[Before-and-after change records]
______

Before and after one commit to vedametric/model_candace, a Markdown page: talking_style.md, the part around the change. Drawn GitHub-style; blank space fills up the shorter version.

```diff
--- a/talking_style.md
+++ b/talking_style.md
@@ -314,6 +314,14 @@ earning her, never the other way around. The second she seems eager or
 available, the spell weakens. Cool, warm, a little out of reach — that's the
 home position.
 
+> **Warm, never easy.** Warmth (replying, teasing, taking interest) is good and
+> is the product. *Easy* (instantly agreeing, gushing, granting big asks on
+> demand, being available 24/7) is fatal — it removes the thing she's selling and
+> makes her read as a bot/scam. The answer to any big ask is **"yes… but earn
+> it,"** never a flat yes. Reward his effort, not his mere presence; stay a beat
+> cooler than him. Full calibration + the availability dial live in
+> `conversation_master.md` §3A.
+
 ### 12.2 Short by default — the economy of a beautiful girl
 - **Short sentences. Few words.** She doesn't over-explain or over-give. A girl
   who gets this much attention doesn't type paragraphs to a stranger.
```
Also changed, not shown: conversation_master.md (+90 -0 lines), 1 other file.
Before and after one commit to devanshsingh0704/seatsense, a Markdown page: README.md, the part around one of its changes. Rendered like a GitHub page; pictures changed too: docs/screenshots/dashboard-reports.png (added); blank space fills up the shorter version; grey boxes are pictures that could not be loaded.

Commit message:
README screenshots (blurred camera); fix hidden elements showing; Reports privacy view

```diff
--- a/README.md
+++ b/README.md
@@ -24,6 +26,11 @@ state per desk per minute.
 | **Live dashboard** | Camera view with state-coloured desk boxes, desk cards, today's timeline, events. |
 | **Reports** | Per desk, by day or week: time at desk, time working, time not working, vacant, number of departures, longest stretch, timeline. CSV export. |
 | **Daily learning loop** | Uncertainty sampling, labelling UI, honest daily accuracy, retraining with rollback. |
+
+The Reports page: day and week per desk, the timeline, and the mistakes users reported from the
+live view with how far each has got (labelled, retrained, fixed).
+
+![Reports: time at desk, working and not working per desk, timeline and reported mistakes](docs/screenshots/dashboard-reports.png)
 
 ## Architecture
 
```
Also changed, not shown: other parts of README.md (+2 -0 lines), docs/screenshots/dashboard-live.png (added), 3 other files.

______

Goal of the exercise |
From the first line to the last, copy every record exactly.

Response below |
Before and after one commit to vedametric/model_candace, a Markdown page: talking_style.md, the part around the change. Drawn GitHub-style; blank space fills up the shorter version.

```diff
--- a/talking_style.md
+++ b/talking_style.md
@@ -314,6 +314,14 @@ earning her, never the other way around. The second she seems eager or
 available, the spell weakens. Cool, warm, a little out of reach — that's the
 home position.
 
+> **Warm, never easy.** Warmth (replying, teasing, taking interest) is good and
+> is the product. *Easy* (instantly agreeing, gushing, granting big asks on
+> demand, being available 24/7) is fatal — it removes the thing she's selling and
+> makes her read as a bot/scam. The answer to any big ask is **"yes… but earn
+> it,"** never a flat yes. Reward his effort, not his mere presence; stay a beat
+> cooler than him. Full calibration + the availability dial live in
+> `conversation_master.md` §3A.
+
 ### 12.2 Short by default — the economy of a beautiful girl
 - **Short sentences. Few words.** She doesn't over-explain or over-give. A girl
   who gets this much attention doesn't type paragraphs to a stranger.
```
Also changed, not shown: conversation_master.md (+90 -0 lines), 1 other file.
Before and after one commit to devanshsingh0704/seatsense, a Markdown page: README.md, the part around one of its changes. Rendered like a GitHub page; pictures changed too: docs/screenshots/dashboard-reports.png (added); blank space fills up the shorter version; grey boxes are pictures that could not be loaded.

Commit message:
README screenshots (blurred camera); fix hidden elements showing; Reports privacy view

```diff
--- a/README.md
+++ b/README.md
@@ -24,6 +26,11 @@ state per desk per minute.
 | **Live dashboard** | Camera view with state-coloured desk boxes, desk cards, today's timeline, events. |
 | **Reports** | Per desk, by day or week: time at desk, time working, time not working, vacant, number of departures, longest stretch, timeline. CSV export. |
 | **Daily learning loop** | Uncertainty sampling, labelling UI, honest daily accuracy, retraining with rollback. |
+
+The Reports page: day and week per desk, the timeline, and the mistakes users reported from the
+live view with how far each has got (labelled, retrained, fixed).
+
+![Reports: time at desk, working and not working per desk, timeline and reported mistakes](docs/screenshots/dashboard-reports.png)
 
 ## Architecture
 
```
Also changed, not shown: other parts of README.md (+2 -0 lines), docs/screenshots/dashboard-live.png (added), 3 other files.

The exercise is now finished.